If, on the other hand, we conclude, as Meiklejohn did, that the right to free speech is primarily justified by its instrumental value — namely, by freeing the people to speak their minds, we prevent the intellectual stagnation that characterizes theocracies and other restrictive cultures — the reach of the Amendment becomes a question of balance. This kind of rule would forbid the government from taking a stand on individual issues (no true censorship), but permit regulation of objectively harmful speech, and encourage the generation of rules that, while incidentally restricting speech, channel the public discourse towards productive goals.
The jurisprudence we have tends to approximate the former rule, at least in application. Consequentially we look very skeptically at any government participation in the “marketplace of ideas” — even when it would probably improve the quality of public discourse. For example, the confluence of Citizens United and the death of serious media ownership caps functionally obliterates whatever “intellectual antitrust” law we ever had. We no longer have any real safeguard against a single actor, or small set of actors, acquiring a monopoly on public thought.

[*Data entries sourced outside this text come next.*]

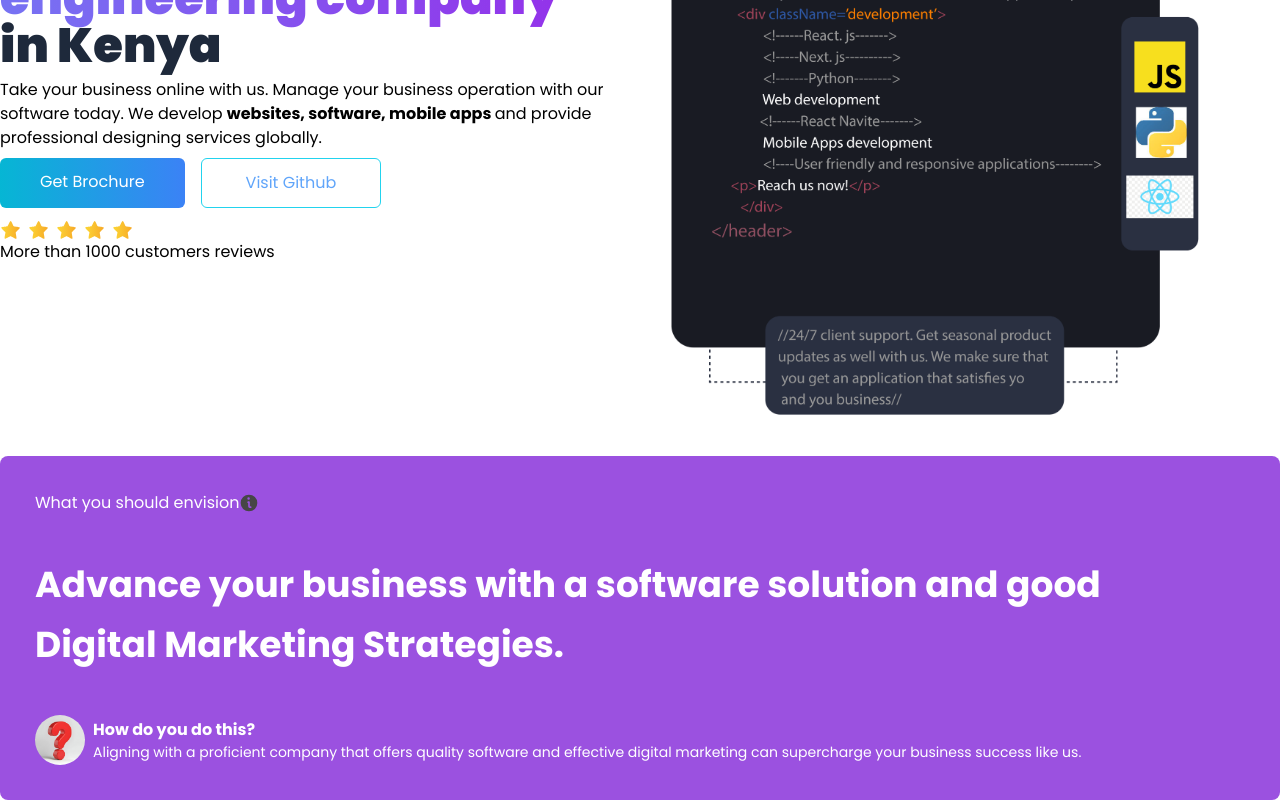
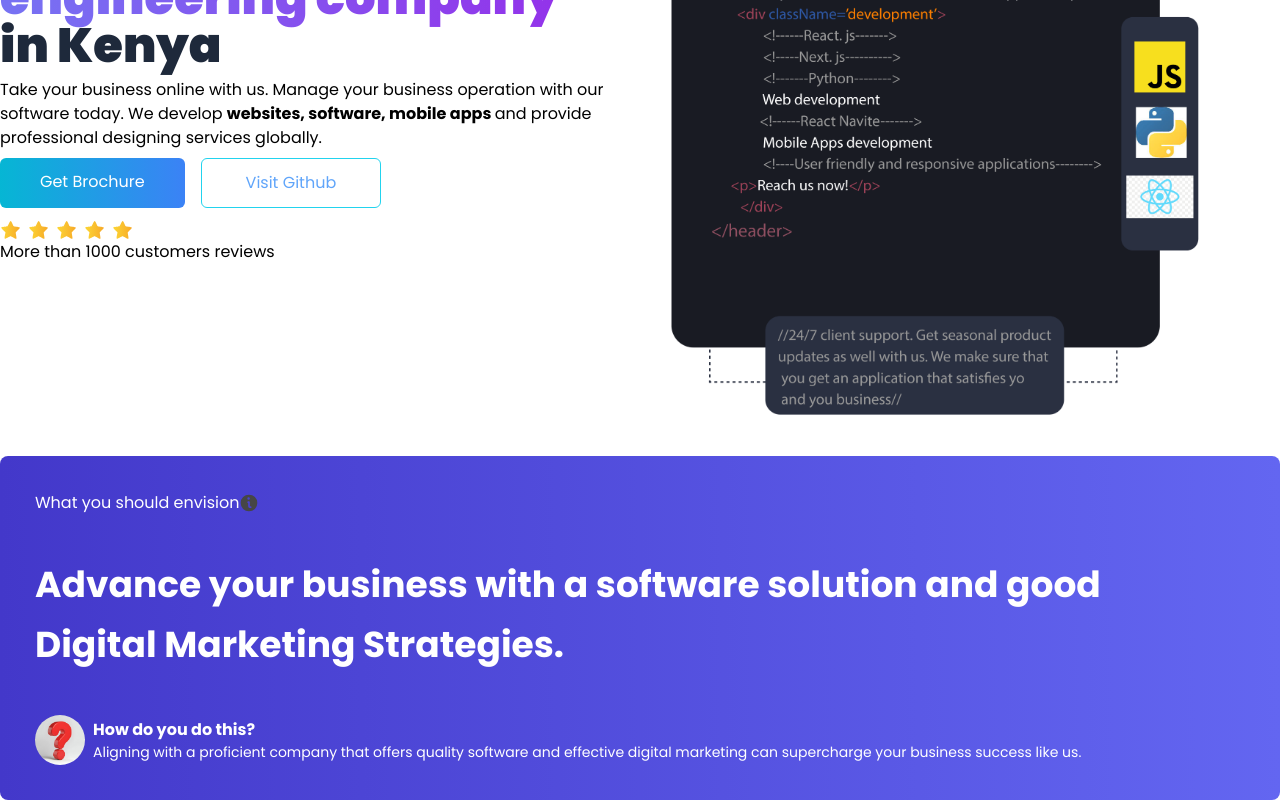
Before and after one commit to Arthur-Smart/Exquitech-Design-Africa, a Next.js app: page / in a window 1280 px wide. Shown: the part 278-1078 px from the top of the page. Built offline with nearby package versions, Linux system fonts and the light colour scheme.

Commit message:
new commit

```diff
--- a/src/app/page.tsx
+++ b/src/app/page.tsx
@@ -75,7 +75,7 @@ export default function Home() {
           />
         </div>
       </section>
-      <section className="more__info__section container rounded-lg bg-[#9b51e0] p-[35px]">
+      <section className="more__info__section container rounded-lg  bg-gradient-to-r from-indigo-700 to-indigo-500 p-[35px]">
         <div className="flex items-center">
           <p className="text-white">What you should envision</p>
           <Image
```
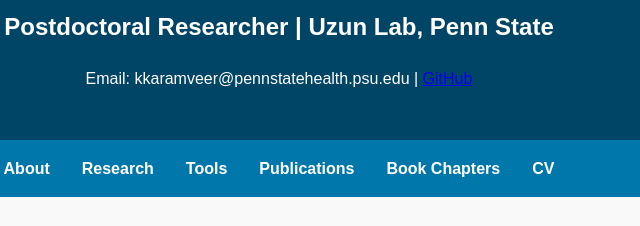
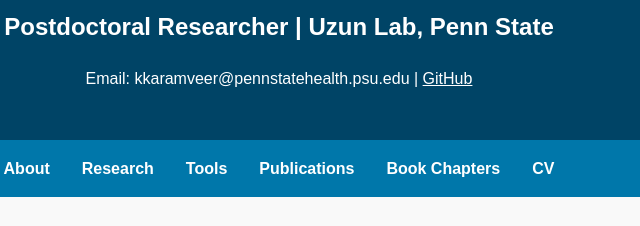
Before and after one commit to karamveerverma37/karamveerverma37.github.io, a plain HTML site: page index.html in a window 1280 px wide. Shown: the part 300-526 px from the top of the page, 361-1001 px from the left. Drawn offline with Linux system fonts and the light colour scheme.

Commit message:
Change the colour for word Github to white

```diff
--- a/index.html
+++ b/index.html
@@ -11,7 +11,7 @@
     <img src="assets/photo.png" alt="Karamveer" class="profile-img">
     <h1>Karamveer</h1>
     <h2>Postdoctoral Researcher | Uzun Lab, Penn State</h2>
-    <p>Email: kkaramveer@pennstatehealth.psu.edu | <a href="https://github.com/karamveerverma37">GitHub</a></p>
+    <p>Email: kkaramveer@pennstatehealth.psu.edu | <a href="https://github.com/karamveerverma37" style="color: white; ">GitHub</a></p>
   </header>
 
   <nav>
```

There’s not inconsiderable evidence that we’re worse off for that, too. Narrow presentation of major political issues follows as a direct consequence of the narrow media options. The Obama administration can be forgiven, then, for thinking of ways to salvage the admitted public value of independent newspapers, and investigative journalism as a concept, but — and on this, Hot Air comes close to being right on something (ugh) — that’s all for naught if a valuable medium has to take government money to maintain its existence. Those and similar suggestions in a recent FTC working paper on the subject (pdf) will have to go. But others are worth considering — tax breaks to news organizations, for one, where balanced with a serious second look at market consolidation rules, could encourage new, independent, and competitive news entities, to counter the monopolistic and anti-intellectual power of media monoliths. This will mean making peace with the somewhat counterintuitive notion that government regulation over the processes of content production can, when done properly, validate capitalist values like competition, thus energizing the national discourse while undermining and de-necessitating actual government control over the substance of the media. After all, no-one actually wants content regulation.
For years we’ve convinced ourselves that a rigid formalism, opposing all government influence on the media, is the only way to prevent the main harm to be avoided by the First Amendment — the notion of enforceable orthodoxy, which simultaneously stagnates and restricts the intellectual culture that a democracy demands of its citizens. But if corporate monopolies can, de facto if not de iure, create the same harm by dominating content, it’s time to abandon that brightline and experiment. That may mean tolerating some mistakes along the way — so long as they’re made for the right reasons.